15 June 313 the Byzantine Emperor Constantine proclaimed religious freedom to Christians and ordered to return the confiscated their property.

June 15. Day in History News   Magna Carta

June 15, 1215 English King John Landless signed the Magna Carta. This politico-legal document drawn up on the basis of the requirements of the English nobility to the king and defended a number of legal rights and privileges of the free population of medieval England. It consists of 63 articles that regulate the taxes and feudal obligations, the judicial system and legal proceedings, the rights of the Church of England, towns and merchants, the law of succession and guardianship. A number of articles of the Charter contains the rules whose purpose was to limit the royal power by introducing a political system of special state bodies – the general council of the kingdom, and the committee of twenty-five barons, has the authority to take action forced the king to restore the violated rights; because of this the articles are called constitutional.

June 15. Day in History News   Christopher Columbus

June 15, 1502 Christopher Columbus discovered the island of Martinique.

June 15, 1907 began its work II peace conference in The Hague, convened on the initiative of Russia. This conference was attended by representatives of 44 states. The chairman was “the first authorized” the Russian delegation, the Russian ambassador in Paris, A.I. Nelidov. The conference adopted 13 Conventions:

For the Pacific Settlement of International Disputes;

On Restriction of use of force for the Recovery of Contract Debts;

On the opening of hostilities;

Laws and Customs of War on Land;

On the Rights and Duties of Neutral Powers and Persons in Case of War on Land;

On the situation of enemy merchant ships at the outbreak of hostilities;

About obrascheniitorgovyh military courts in court;

On the formulation of underwater automatically contact mines;

About Naval Bombardment in Time of War;

On the application to naval warfare principles of the Geneva Convention (later replaced by the Geneva Convention of 1949);

Some limitations in the use of the right of capture in naval war;

On the establishment of the International Chamber of prize (not yet in force);

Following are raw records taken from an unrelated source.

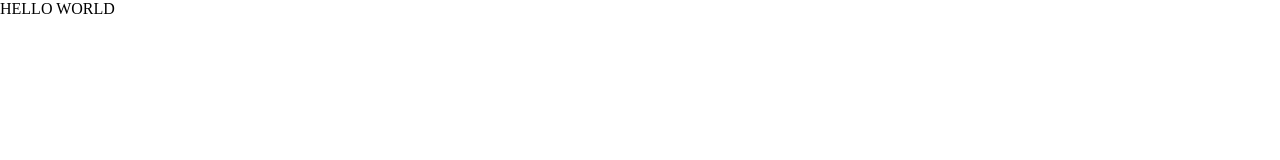
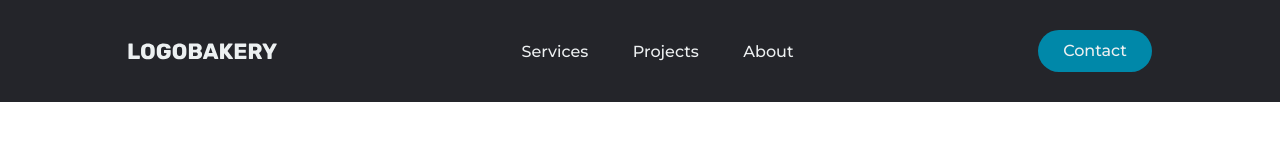
Before and after one commit to Nova5vi7/starter_kit, a website: page app/index.html in a window 1280 px wide. Drawn offline with nearby package versions, Linux system fonts and the light colour scheme; files that its build step writes are made by us from their sources; files whose address does not match are found by name.

Commit message:
new commit

```diff
--- a/app/index.html
+++ b/app/index.html
@@ -1,14 +1,21 @@
 <!DOCTYPE html>
-<html lang="">
+<html lang="en">
   <head>
     <meta charset="utf-8" />
     <meta name="description" content="" />
+    <meta name="viewport" content="width=device-width, initial-scale=1, shrink-to-fit=no"/>
 
     <meta
       name="viewport"
       content="width=device-width, initial-scale=1, shrink-to-fit=no"
     />
     <title>unit two</title>
+    <link
+      rel="stylesheet"
+      href="https://stackpath.bootstrapcdn.com/bootstrap/4.4.1/css/bootstrap.min.css"
+      integrity="sha384-Vkoo8x4CGsO3+Hhxv8T/Q5PaXtkKtu6ug5TOeNV6gBiFeWPGFN9MuhOf23Q9Ifjh"
+      crossorigin="anonymous"
+    />
     <link rel="apple-touch-icon" href="apple-touch-icon.png" />
 
     <link rel="stylesheet" href="styles/main.css" />
@@ -16,10 +23,40 @@
       href="https://fonts.googleapis.com/css?family=Roboto&display=swap"
       rel="stylesheet"
     />
+    <link href="https://fonts.googleapis.com/css?family=Montserrat:500&display=swap" rel="stylesheet"/>
   </head>
   <body>
-    HELLO WORLD
+
+    <header>
+      <img class="logo" src="_images/logo.svg" alt="logo">
+      <nav>
+          <ul class="nav__links">
+              <li><a href="#">Services</a></li>
+              <li><a href="#">Projects</a></li>
+              <li><a href="#">About</a></li>
+          </ul>
+      </nav>
+      <a href="cta" href="#"><button>Contact</button></a>
+    </header>
+
+
+
     <!-- build:js scripts/main.js -->
+    <script
+      src="https://code.jquery.com/jquery-3.4.1.slim.min.js"
+      integrity="sha384-J6qa4849blE2+poT4WnyKhv5vZF5SrPo0iEjwBvKU7imGFAV0wwj1yYfoRSJoZ+n"
+      crossorigin="anonymous"
+    ></script>
+    <script
+      src="https://cdn.jsdelivr.net/npm/popper.js@1.16.0/dist/umd/popper.min.js"
+      integrity="sha384-Q6E9RHvbIyZFJoft+2mJbHaEWldlvI9IOYy5n3zV9zzTtmI3UksdQRVvoxMfooAo"
+      crossorigin="anonymous"
+    ></script>
+    <script
+      src="https://stackpath.bootstrapcdn.com/bootstrap/4.4.1/js/bootstrap.min.js"
+      integrity="sha384-wfSDF2E50Y2D1uUdj0O3uMBJnjuUD4Ih7YwaYd1iqfktj0Uod8GCExl3Og8ifwB6"
+      crossorigin="anonymous"
+    ></script>
     <script src="scripts/main.js"></script>
     <!-- endbuild -->
   </body>
--- a/app/styles/main.scss
+++ b/app/styles/main.scss
@@ -8,5 +8,53 @@ body {
 body {
   * {
     box-sizing: border-box;
+    margin: 0;
+    padding: 0;
+    background-color: #24252a;
   }
 }
+
+li, a, button {
+  font-family: "Montserrat", sans-serif;
+  font-weight: 500;
+  font-size: 16px;
+  color: #edf0f1;
+  text-decoration: none;
+}
+
+header {
+  display: flex;
+  justify-content: space-between;
+  align-items: center;
+  padding: 30px 10%;
+}
+
+.logo {
+  cursor: pointer;
+}
+
+.nav__links {
+  list-style: none;
+}
+
+.nav__links li {
+  display: inline-block;
+  padding: 0px 20px;
+}
+
+.nav__links li a {
+  transition: all 0.3s ease 0s;
+}
+
+.nav__links li a:hover {
+  color: #0088a9;
+}
+
+button {
+  padding: 9px 25px;
+  background-color: rgba(0, 136, 169, 1);
+  border: none;
+  border-radius: 50px;
+  cursor: pointer;
+  transition: all 0.3s ease 0s;
+}
```
Also changed, not shown: app/images/logo.svg (added), 1 other file.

On the Rights and Duties of Neutral Powers in the case of naval warfare.

And the adoption of the declaration: on the Prohibition of throwing projectiles and explosives from balloons.